As is the case with most convents, the convent of the Brittish Benedictines did have its own convent church, now called l’église royale Notre-Dame du Val-de-Grâce (remember that one of the possible interpretations for “of the universal variety” was that the name of the church would be “Notre-Dame”…).

This church is presently used as the concert hall of La Schola and is famous for its … musical organ : “In 1853, Aristide Cavaillé-Coll installed a new organ in the Church of Sainte-geneviève which had been restored in its rôle as a place of worship by Prince President Louis-Napoléon. In 1885, upon the decision of President Jules Grévy, this church once again became the Pantheon and, six years later, according to an understanding between the War and Public Works Departments, the organ was transferred to the Val-de-Grâce, under the supervision of the organ builder Merklin. Beforehand, the last time it was heard in the Pantheon must have been for the funeral service of Victor Hugo.
In 1927, a raising was carried out by the builder Paul-Marie Koenig, and the inaugural concert was given by André Marchal and Achille Philippe, the church’s organist. Added to the register of historic monument in 1979, Val-de-Grâce’s “ little great organ ”, as Cavaillé-Coll called it, was restored in 1993 by the organ builders François Delangue and Bernard Hurvy.
The organ of Val-de-Grâce is one the rare parisian surviving witnesses of the art of Aristide Cavaillé-Coll, an instrument that escaped abusive and definitive transformations or modernizations. This explain why, in spite of its relatively modest scale, this organ enjoys quite a reputation, and this, as far as the United States.”

By why would the Val-de-Grace organiste at the time Achille Philip, “organiste titulaire du Val-de-Grâce de 1903 à 1950 et professeur d’orgue et d’harmonie à la Schola Cantorum de 1904 à 1950”, be called ‘Mister Modulo’ in the wedding-invitations line “L’orgue sera tenu par Monsieur Modulo”???

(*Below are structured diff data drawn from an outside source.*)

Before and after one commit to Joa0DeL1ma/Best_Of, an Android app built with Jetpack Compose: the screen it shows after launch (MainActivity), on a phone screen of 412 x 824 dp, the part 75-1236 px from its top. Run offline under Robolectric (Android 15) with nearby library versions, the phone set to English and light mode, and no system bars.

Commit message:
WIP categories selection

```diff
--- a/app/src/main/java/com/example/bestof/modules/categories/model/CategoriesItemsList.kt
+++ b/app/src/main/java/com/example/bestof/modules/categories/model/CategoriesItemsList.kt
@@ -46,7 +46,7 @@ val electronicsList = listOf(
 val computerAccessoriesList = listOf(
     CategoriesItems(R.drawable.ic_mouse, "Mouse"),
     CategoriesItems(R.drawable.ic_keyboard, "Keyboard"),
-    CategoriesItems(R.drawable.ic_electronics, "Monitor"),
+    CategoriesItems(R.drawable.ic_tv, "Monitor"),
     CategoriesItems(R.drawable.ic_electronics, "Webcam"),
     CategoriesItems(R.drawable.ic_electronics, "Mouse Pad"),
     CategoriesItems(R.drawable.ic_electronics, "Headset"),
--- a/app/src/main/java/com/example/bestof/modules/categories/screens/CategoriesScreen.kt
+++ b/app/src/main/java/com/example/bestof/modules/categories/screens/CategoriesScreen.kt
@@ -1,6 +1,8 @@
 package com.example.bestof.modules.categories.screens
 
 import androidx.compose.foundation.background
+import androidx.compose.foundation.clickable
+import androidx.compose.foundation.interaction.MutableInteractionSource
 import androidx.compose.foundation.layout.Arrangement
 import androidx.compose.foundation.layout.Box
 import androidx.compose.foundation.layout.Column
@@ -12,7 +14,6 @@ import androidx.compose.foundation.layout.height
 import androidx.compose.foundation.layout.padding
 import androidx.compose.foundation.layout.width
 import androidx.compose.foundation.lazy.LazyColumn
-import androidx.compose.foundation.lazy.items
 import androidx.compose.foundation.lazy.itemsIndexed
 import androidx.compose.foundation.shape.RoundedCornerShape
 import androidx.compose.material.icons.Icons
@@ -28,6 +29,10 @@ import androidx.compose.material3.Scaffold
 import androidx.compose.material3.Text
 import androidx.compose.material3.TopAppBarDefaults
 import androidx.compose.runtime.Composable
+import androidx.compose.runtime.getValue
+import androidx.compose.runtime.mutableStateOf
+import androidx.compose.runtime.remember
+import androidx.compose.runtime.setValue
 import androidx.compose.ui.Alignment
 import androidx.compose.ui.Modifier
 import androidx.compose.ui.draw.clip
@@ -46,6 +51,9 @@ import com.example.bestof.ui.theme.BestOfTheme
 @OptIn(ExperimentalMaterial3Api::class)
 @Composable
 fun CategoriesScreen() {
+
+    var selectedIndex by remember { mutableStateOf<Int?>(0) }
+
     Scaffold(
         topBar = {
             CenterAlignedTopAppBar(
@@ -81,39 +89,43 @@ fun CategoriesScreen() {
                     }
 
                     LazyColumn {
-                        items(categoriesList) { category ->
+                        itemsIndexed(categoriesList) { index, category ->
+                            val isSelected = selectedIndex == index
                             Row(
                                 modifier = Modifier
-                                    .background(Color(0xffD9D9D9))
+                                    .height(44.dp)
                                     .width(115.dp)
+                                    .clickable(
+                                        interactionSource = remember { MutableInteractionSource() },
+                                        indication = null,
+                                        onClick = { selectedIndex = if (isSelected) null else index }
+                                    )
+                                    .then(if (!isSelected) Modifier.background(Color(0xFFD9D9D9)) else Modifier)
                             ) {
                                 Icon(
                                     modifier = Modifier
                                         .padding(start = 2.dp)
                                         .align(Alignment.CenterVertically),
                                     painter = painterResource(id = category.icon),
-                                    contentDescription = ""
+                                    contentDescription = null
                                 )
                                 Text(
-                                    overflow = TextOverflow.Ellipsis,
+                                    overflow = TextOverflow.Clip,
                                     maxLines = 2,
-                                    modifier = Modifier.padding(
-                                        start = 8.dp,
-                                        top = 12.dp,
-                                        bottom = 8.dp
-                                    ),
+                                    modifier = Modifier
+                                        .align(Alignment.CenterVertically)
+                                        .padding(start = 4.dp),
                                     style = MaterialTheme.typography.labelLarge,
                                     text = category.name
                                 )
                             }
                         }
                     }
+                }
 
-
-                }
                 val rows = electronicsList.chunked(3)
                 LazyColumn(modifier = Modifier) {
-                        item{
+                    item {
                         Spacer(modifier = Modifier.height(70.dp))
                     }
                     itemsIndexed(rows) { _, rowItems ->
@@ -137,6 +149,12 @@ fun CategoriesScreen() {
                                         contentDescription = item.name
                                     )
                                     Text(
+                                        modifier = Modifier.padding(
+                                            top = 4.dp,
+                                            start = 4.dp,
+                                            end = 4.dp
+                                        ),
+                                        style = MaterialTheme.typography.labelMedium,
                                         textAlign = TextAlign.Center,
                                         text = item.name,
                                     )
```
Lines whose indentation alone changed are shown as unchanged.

Again, the late Norbert Dufourcq comes to our rescue, proposing a good candidate for ‘Monsieur Modulo’ : “As for “modulo”, note that the organist at Notre-Dame at that time, Léonce de Saint-Martin, was also the composer of a “Suite Cyclique”, though I admit that this is just wordplay: there is nothing “modular” about this work. Maybe a more serious candidate would be Olivier Messiaen (who was organist at the Église de la Trinité): his “modes à transposition limitée” are really about Z/12Z→Z/3Z and Z/12Z→Z/4Z. “

Messiaen’s ‘Modes of limited transposition’ were compiled in his book ‘Technique de mon langage musical’. This book was published in Paris by Leduc, as late as 1944, 5 years after the wedding-invitation.

Still, several earlier works of Messiaen used these schemes, most notably La Nativité du Seigneur, composed in 1935 : “The work is one of the earliest to feature elements that were to become key to Messiaen’s later compositions, such as the extensive use of the composer’s own modes of limited transposition, as well as influence from birdsong, and the meters and rhythms of Ancient Greek and traditional Indian music.”

More details on Messiaen’s modes and their connection to modular arithmetic can be found in the study Implementing Modality in Algorithmic Composition by Vincent Joseph Manzo.

Hence, Messiaen is a suitable candidate for the title ‘Monsieur Modulo’, but would he be able to play the Val-de-Grace organ while not being the resident organist?

Remember, the Val-de-Grace church was the concert hall of La Schola, and its musical organ the instrument of choice for the relevant courses. Now … Olivier Messiaen taught at the Schola Cantorum and the École Normale de Musique from 1936 till 1939. So, at the time of the Bourbaki-Petard wedding he would certainly be allowed to play the Cavaillé-Coll organ.

Perhaps we got it right, the second time around : the Bourbaki-Pétard wedding was held on June 3rd 1939 in the church ‘l’église royale Notre-Dame du Val-de-Grâce’ at 12h?